Web page edit records
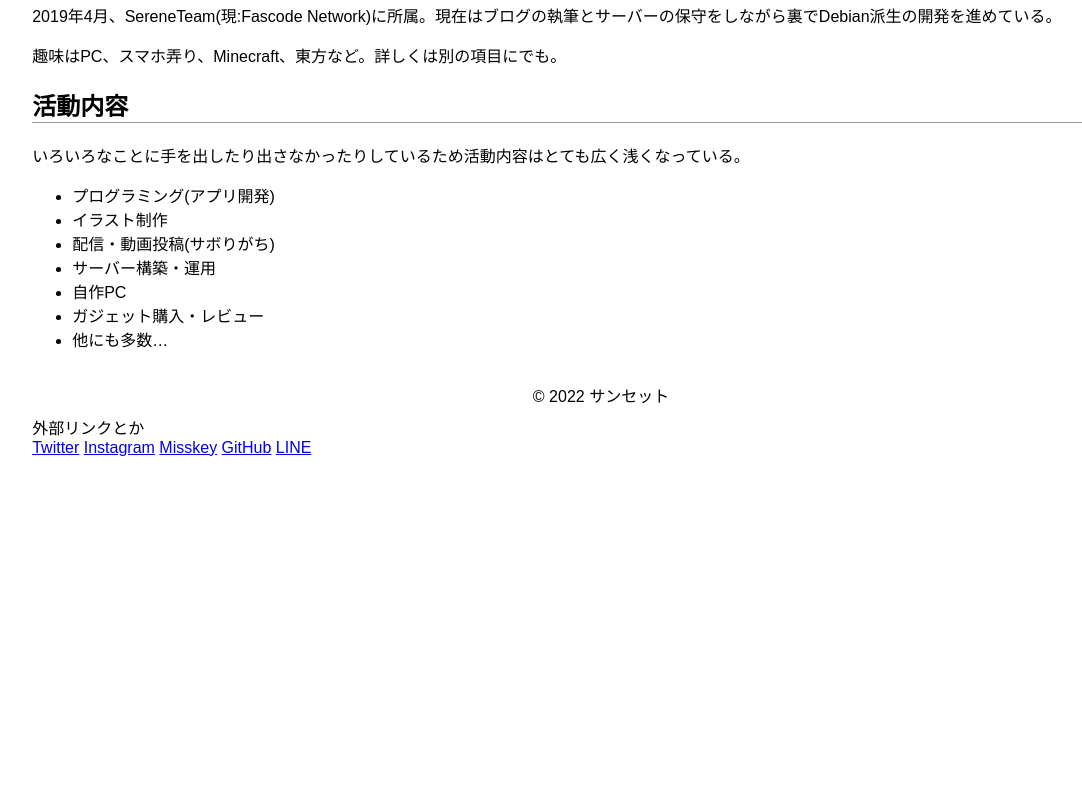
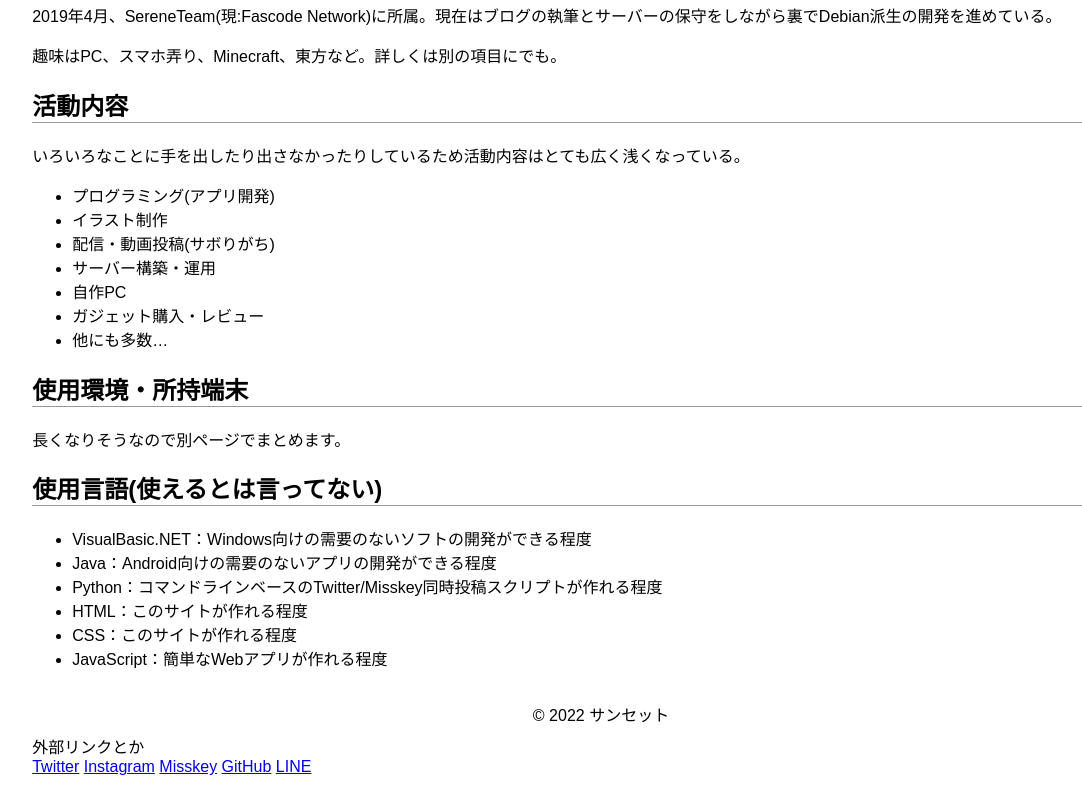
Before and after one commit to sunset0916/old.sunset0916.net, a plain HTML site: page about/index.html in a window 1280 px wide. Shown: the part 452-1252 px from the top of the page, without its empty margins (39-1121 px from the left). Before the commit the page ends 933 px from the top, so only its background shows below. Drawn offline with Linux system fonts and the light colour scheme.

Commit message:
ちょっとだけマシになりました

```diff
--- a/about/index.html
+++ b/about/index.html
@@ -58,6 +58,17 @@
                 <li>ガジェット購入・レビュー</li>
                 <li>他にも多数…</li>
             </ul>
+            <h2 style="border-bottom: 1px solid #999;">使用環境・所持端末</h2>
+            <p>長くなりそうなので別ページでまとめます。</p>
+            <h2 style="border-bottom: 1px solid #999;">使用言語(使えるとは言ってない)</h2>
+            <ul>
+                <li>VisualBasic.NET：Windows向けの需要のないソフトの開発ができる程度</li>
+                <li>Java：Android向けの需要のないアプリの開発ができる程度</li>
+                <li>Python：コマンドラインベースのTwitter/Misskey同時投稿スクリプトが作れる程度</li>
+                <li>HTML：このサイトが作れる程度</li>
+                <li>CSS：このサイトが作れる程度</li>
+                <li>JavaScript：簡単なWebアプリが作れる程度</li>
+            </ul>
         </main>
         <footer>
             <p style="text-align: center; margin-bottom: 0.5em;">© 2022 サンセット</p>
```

...

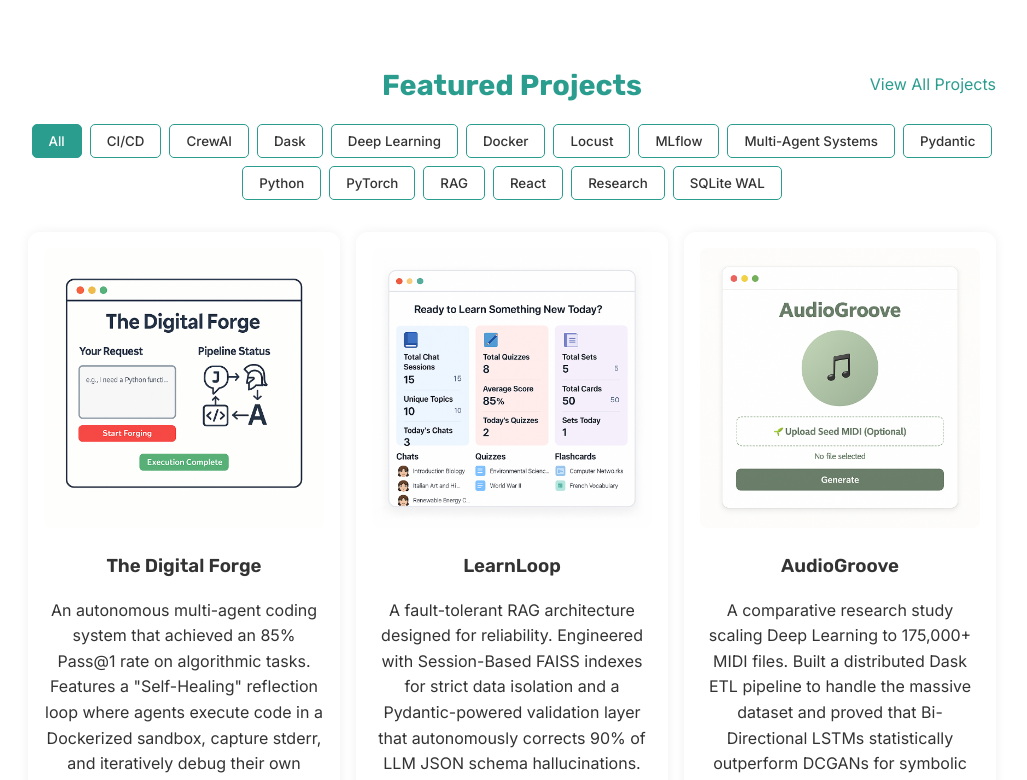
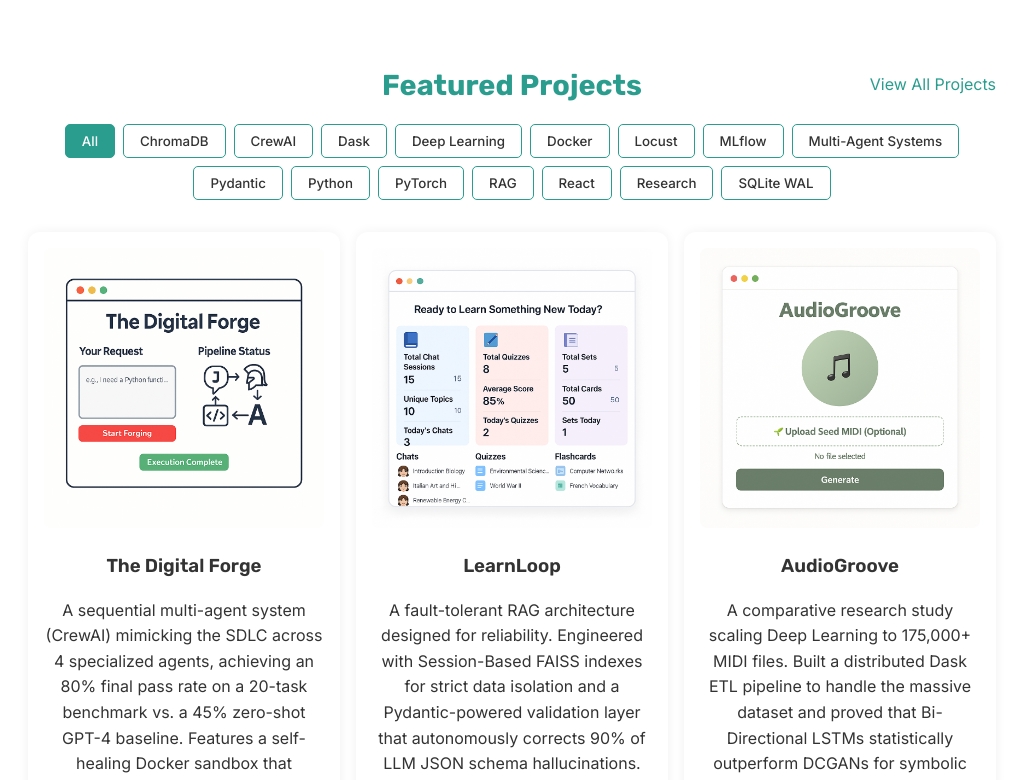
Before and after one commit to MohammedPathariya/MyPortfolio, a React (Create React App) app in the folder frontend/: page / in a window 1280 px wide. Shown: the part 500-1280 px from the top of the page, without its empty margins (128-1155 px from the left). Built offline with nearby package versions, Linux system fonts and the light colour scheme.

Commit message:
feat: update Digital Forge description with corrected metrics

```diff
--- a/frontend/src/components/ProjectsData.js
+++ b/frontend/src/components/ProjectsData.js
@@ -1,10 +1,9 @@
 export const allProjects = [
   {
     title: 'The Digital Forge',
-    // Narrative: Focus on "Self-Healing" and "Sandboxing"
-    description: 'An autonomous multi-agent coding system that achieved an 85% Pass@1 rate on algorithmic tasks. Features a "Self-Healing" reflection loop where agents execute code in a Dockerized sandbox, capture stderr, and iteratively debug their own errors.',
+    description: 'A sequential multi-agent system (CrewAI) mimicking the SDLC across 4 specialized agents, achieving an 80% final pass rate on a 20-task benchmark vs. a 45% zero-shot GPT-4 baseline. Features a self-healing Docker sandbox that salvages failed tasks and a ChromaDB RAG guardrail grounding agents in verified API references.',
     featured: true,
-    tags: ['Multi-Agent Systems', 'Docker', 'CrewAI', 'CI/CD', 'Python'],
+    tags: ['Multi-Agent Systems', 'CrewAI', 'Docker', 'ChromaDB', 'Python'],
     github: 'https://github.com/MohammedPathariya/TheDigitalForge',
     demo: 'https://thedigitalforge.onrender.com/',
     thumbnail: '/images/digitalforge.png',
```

Work instructions
Find "index" in the data above. Report each line where it appears.

Reply to the task
Before and after one commit to sunset0916/old.sunset0916.net, a plain HTML site: page about/index.html in a window 1280 px wide. Shown: the part 452-1252 px from the top of the page, without its empty margins (39-1121 px from the left). Before the commit the page ends 933 px from the top, so only its background shows below. Drawn offline with Linux system fonts and the light colour scheme.
--- a/about/index.html
+++ b/about/index.html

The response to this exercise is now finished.